--- Given records Enclosed Below ---

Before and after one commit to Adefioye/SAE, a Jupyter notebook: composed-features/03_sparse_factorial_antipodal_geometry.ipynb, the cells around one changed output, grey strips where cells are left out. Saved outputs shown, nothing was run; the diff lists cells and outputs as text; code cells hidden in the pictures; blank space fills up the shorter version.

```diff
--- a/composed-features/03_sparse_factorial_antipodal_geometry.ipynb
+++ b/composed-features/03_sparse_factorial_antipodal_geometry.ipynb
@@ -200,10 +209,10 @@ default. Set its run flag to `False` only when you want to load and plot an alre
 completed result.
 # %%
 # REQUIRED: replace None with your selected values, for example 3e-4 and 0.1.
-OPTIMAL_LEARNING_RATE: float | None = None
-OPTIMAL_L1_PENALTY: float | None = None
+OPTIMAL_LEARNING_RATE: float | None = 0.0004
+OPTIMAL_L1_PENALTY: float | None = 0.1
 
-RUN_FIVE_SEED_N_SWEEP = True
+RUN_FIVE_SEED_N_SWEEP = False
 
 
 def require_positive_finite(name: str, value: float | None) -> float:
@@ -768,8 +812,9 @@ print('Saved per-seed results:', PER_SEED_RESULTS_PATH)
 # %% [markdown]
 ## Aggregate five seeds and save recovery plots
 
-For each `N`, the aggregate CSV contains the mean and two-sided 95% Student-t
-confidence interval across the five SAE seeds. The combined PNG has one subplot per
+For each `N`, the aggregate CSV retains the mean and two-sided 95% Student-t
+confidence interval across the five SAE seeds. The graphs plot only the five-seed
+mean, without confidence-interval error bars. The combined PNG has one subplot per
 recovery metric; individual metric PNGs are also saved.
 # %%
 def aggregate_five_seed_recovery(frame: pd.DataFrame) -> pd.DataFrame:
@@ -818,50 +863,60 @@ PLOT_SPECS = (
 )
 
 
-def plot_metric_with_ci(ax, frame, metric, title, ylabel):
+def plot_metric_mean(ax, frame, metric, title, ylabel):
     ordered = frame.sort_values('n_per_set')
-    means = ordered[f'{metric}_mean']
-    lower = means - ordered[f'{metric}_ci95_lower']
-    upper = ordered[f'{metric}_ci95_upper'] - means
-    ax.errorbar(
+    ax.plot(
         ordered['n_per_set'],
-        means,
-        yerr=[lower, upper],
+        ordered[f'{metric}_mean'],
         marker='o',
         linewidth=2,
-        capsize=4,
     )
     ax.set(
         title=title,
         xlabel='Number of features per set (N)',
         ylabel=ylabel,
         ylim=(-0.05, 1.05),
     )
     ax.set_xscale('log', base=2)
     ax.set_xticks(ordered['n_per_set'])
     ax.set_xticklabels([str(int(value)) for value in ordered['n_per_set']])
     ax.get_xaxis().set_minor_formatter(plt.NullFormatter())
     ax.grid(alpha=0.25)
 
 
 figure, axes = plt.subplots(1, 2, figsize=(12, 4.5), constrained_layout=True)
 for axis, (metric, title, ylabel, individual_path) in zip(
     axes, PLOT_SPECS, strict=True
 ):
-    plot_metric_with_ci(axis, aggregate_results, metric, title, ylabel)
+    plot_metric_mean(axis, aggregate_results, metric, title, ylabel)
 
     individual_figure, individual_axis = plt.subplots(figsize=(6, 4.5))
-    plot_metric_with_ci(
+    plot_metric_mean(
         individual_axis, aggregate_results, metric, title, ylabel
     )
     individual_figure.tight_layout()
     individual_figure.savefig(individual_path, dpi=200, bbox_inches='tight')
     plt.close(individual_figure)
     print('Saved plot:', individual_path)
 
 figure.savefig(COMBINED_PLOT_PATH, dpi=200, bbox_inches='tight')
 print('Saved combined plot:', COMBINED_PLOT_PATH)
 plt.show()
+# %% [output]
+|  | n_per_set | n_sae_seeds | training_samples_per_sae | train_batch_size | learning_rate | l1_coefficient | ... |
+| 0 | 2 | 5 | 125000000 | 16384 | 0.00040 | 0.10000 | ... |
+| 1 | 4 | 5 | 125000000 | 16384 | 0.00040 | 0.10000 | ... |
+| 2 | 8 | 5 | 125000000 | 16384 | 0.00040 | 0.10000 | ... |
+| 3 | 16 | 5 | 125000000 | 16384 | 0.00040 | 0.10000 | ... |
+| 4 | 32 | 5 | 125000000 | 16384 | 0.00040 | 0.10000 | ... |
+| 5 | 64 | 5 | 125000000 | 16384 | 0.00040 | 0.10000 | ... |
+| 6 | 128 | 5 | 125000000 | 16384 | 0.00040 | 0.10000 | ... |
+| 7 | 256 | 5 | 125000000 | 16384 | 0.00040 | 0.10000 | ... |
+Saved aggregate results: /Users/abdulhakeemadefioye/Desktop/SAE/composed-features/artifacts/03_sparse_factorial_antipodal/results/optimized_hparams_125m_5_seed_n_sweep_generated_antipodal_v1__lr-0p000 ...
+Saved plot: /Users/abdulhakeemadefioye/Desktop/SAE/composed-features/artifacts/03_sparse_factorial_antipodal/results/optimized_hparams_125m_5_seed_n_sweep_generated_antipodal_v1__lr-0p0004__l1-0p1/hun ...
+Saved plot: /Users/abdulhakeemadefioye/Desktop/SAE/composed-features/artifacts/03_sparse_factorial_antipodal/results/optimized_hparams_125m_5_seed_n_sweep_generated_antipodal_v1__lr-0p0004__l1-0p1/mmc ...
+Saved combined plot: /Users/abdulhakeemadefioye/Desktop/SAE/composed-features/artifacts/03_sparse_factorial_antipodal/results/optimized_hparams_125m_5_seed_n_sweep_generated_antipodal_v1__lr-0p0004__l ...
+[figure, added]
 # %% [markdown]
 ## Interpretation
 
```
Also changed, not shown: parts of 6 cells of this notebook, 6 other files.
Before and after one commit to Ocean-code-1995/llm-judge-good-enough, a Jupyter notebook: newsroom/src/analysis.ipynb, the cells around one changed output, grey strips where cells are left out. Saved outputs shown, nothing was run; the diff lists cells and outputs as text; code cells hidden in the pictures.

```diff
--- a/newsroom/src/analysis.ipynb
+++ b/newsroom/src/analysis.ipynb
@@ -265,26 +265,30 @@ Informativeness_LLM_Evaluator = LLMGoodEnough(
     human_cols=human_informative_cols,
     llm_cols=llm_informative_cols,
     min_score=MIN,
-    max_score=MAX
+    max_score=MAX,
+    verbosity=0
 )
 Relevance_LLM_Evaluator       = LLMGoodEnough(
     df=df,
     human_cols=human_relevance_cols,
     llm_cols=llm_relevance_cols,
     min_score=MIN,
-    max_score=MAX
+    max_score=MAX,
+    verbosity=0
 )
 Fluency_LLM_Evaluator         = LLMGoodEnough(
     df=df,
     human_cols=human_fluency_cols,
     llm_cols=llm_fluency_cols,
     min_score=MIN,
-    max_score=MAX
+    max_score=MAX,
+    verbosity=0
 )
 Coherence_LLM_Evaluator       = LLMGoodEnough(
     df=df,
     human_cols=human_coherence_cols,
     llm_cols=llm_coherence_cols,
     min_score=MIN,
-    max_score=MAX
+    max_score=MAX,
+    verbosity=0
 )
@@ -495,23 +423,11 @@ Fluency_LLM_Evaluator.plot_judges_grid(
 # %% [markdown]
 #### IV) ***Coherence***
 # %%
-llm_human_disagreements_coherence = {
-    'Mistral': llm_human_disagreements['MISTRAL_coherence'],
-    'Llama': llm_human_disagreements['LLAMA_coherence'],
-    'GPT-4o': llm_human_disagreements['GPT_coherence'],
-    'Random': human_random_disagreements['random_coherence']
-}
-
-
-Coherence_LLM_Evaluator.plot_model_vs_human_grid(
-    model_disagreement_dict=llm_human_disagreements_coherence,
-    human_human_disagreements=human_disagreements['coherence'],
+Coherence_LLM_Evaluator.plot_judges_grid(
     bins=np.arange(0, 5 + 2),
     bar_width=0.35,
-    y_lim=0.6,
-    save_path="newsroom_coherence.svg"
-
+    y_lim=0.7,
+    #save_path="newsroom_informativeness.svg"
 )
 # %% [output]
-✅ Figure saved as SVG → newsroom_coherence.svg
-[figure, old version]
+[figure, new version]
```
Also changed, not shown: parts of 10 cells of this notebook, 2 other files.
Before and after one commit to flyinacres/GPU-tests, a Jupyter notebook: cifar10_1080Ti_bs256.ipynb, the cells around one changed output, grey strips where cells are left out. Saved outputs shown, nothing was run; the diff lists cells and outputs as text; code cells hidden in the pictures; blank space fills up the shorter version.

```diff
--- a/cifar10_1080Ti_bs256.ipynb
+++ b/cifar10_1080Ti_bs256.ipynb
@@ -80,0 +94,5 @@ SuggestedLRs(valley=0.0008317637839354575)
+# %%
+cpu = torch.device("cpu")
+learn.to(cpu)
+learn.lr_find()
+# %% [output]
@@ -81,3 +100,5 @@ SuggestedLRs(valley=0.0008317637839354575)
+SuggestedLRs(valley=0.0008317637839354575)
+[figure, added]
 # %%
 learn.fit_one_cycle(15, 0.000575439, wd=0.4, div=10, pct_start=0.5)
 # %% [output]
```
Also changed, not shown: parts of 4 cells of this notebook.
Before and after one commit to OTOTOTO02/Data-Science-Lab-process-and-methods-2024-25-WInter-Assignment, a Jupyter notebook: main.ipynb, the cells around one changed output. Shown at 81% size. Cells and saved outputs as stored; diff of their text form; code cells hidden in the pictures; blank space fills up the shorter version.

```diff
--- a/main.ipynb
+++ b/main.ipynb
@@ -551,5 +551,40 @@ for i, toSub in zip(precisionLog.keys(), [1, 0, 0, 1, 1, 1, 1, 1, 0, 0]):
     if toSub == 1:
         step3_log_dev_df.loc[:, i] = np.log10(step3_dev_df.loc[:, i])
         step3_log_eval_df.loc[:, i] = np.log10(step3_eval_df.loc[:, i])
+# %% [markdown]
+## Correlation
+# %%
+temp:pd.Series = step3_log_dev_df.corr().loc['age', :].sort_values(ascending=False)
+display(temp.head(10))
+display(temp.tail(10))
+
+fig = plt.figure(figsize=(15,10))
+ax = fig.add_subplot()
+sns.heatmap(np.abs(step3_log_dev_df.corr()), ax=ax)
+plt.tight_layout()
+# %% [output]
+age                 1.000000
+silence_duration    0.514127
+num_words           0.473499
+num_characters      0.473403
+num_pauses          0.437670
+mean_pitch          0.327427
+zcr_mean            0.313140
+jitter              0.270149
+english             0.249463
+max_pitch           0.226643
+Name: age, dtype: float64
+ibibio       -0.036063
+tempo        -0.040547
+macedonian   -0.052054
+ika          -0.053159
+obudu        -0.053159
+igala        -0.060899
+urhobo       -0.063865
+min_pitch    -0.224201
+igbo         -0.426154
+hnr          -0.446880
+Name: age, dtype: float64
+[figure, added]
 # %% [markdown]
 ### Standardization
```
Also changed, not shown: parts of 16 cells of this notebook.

--- End of Enclosed Given records ---

Search the data and copy each line containing "LLMGoodEnough".

@@ -265,26 +265,30 @@ Informativeness_LLM_Evaluator = LLMGoodEnough(
 Relevance_LLM_Evaluator       = LLMGoodEnough(
 Fluency_LLM_Evaluator         = LLMGoodEnough(
 Coherence_LLM_Evaluator       = LLMGoodEnough(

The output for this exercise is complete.